**Work to complete**
Show, in full, each line of the data that contains "with".

[Front-end code change data]
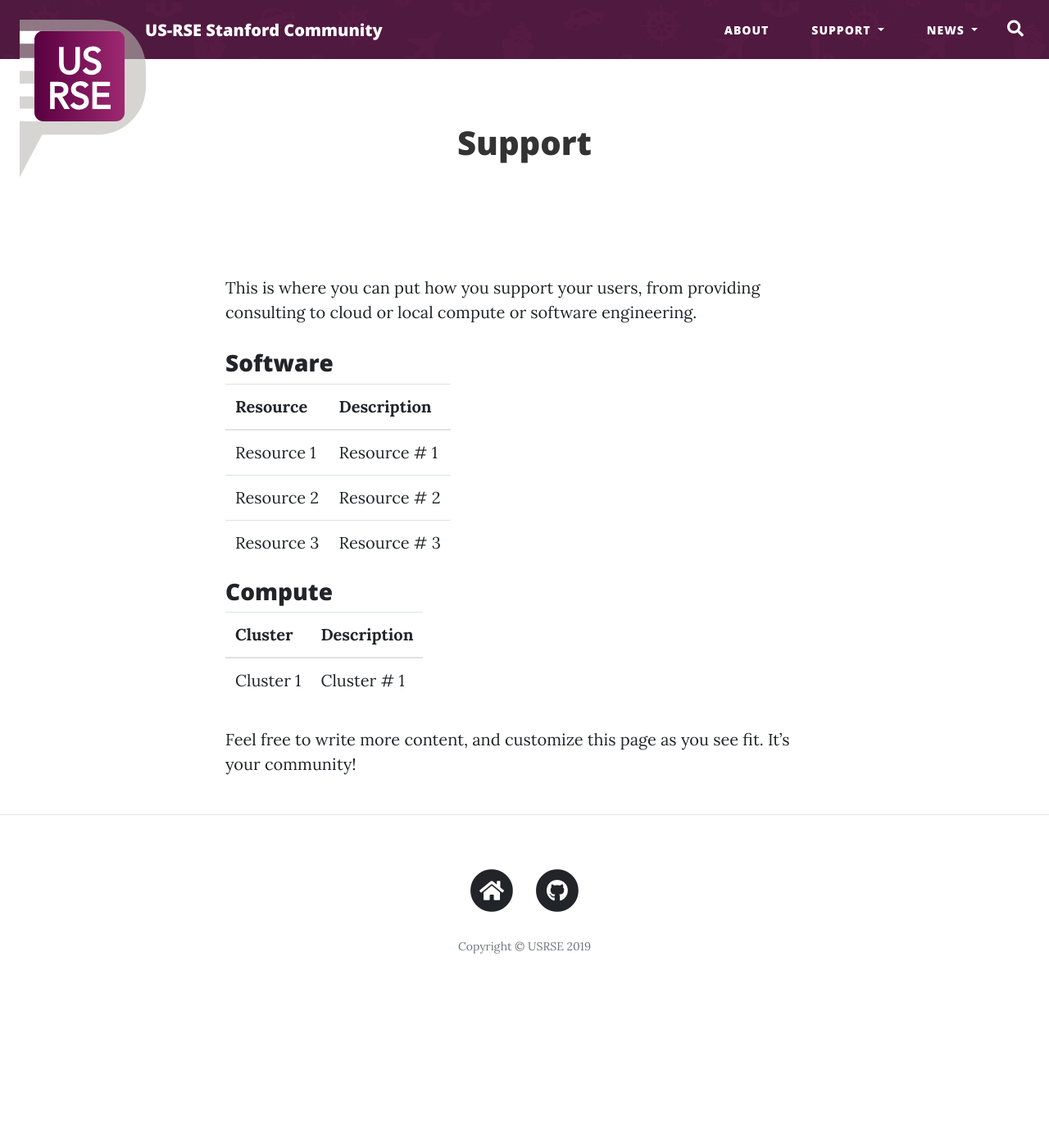
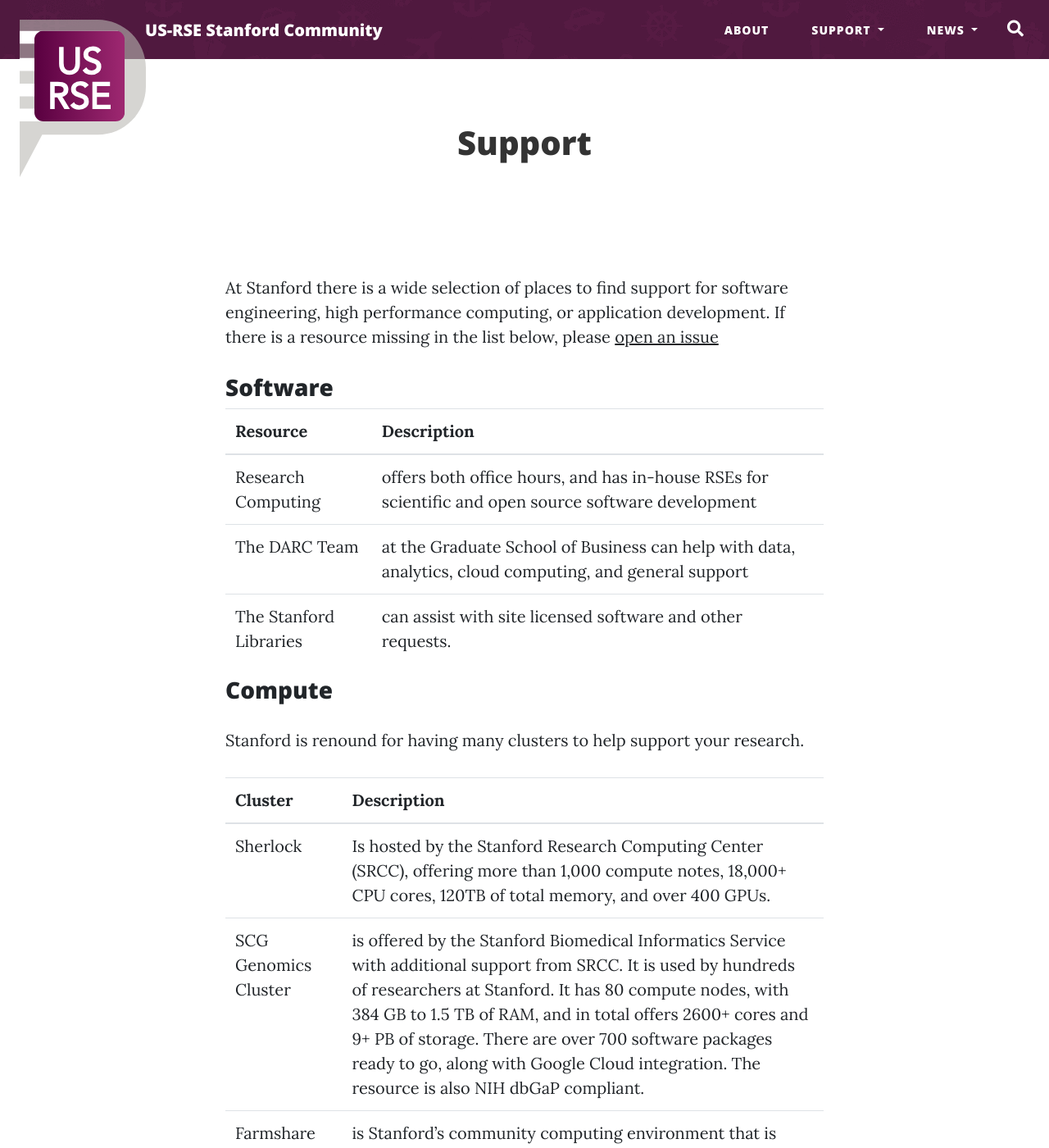
Before and after one commit to vsoch/community-stanford, a Jekyll site: the page built from pages/support.md, in a window 1280 px wide and 1400 px high. Shown: the whole window at 82% size. Built offline with Jekyll 4.4.1, drawn with Linux system fonts in a browser that asks for light colours; nearby versions of some CDN libraries; some of the changed text lies outside the part shown.

Commit message:
adding support
Signed-off-by: Vanessa Sochat <vsochat@stanford.edu>

```diff
--- a/pages/support.md
+++ b/pages/support.md
@@ -4,25 +4,28 @@
 permalink: /support/
 ---
 
-This is where you can put how you support your users, from providing
-consulting to cloud or local compute or software engineering.
+At Stanford there is a wide selection of places to find support for software
+engineering, high performance computing, or application development. If there
+is a resource missing in the list below, please [open an issue]({{ site.repo }}/issues)
 
 ### Software
 
 {: .table.table-responsive}
 | Resource | Description |
 | :------ |:----------- |
-| [Resource 1]() | Resource # 1 |
-| [Resource 2]() | Resource # 2 |
-| [Resource 3]() | Resource # 3 |
+| [Research Computing](https://srcc.stanford.edu) | offers both office hours, and has in-house RSEs for scientific and open source software development |
+| [The DARC Team](https://sites.google.com/a/stanford.edu/rcpedia/the-team) | at the Graduate School of Business can help with data, analytics, cloud computing, and general support|
+| [The Stanford Libraries](https://library.stanford.edu/science/software) | can assist with site licensed software and other requests. |
 
 
 ### Compute
 
+Stanford is renound for having many clusters to help support your research.
+
 {: .table.table-responsive}
 | Cluster | Description |
 | :------ |:------------ |
-| [Cluster 1]() | Cluster # 1 |
-
-Feel free to write more content, and customize this page as you see fit. It's
-your community!
+| [Sherlock](https://www.sherlock.stanford.edu/docs/overview/introduction/) | Is hosted by the [Stanford Research Computing Center](https://srcc.stanford.edu) (SRCC), offering more than 1,000 compute notes, 18,000+ CPU cores, 120TB of total memory, and over 400 GPUs. |
+| [SCG Genomics Cluster](https://srcc.stanford.edu/scg-genomics-cluster-genomics-scale) | is offered by the [Stanford Biomedical Informatics Service](http://gbsc.stanford.edu/) with additional support from SRCC. It is used by hundreds of researchers at Stanford. It has 80 compute nodes, with 384 GB to 1.5 TB of RAM, and in total offers 2600+ cores and 9+ PB of storage. There are over 700 software packages ready to go, along with Google Cloud integration. The resource is also NIH dbGaP compliant. |
+| [Farmshare](https://web.stanford.edu/group/farmshare/cgi-bin/wiki/index.php/Main_Page) | is Stanford’s community computing environment that is primarily intended for use in coursework, for personal website, and unsponsored research. |
+| [Stanford Computer Science](https://cs.stanford.edu/csdcf/computing-environment)| offers services and clusters intended for labs and students in Computer Science, including [SAIL](https://cs.stanford.edu/csdcf/sail-compute-cluster) and [AFS](https://cs.stanford.edu/computing-guide/afs) to share files.|
```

**Response**
Before and after one commit to vsoch/community-stanford, a Jekyll site: the page built from pages/support.md, in a window 1280 px wide and 1400 px high. Shown: the whole window at 82% size. Built offline with Jekyll 4.4.1, drawn with Linux system fonts in a browser that asks for light colours; nearby versions of some CDN libraries; some of the changed text lies outside the part shown.
+| [The DARC Team](https://sites.google.com/a/stanford.edu/rcpedia/the-team) | at the Graduate School of Business can help with data, analytics, cloud computing, and general support|
+| [The Stanford Libraries](https://library.stanford.edu/science/software) | can assist with site licensed software and other requests. |
+| [SCG Genomics Cluster](https://srcc.stanford.edu/scg-genomics-cluster-genomics-scale) | is offered by the [Stanford Biomedical Informatics Service](http://gbsc.stanford.edu/) with additional support from SRCC. It is used by hundreds of researchers at Stanford. It has 80 compute nodes, with 384 GB to 1.5 TB of RAM, and in total offers 2600+ cores and 9+ PB of storage. There are over 700 software packages ready to go, along with Google Cloud integration. The resource is also NIH dbGaP compliant. |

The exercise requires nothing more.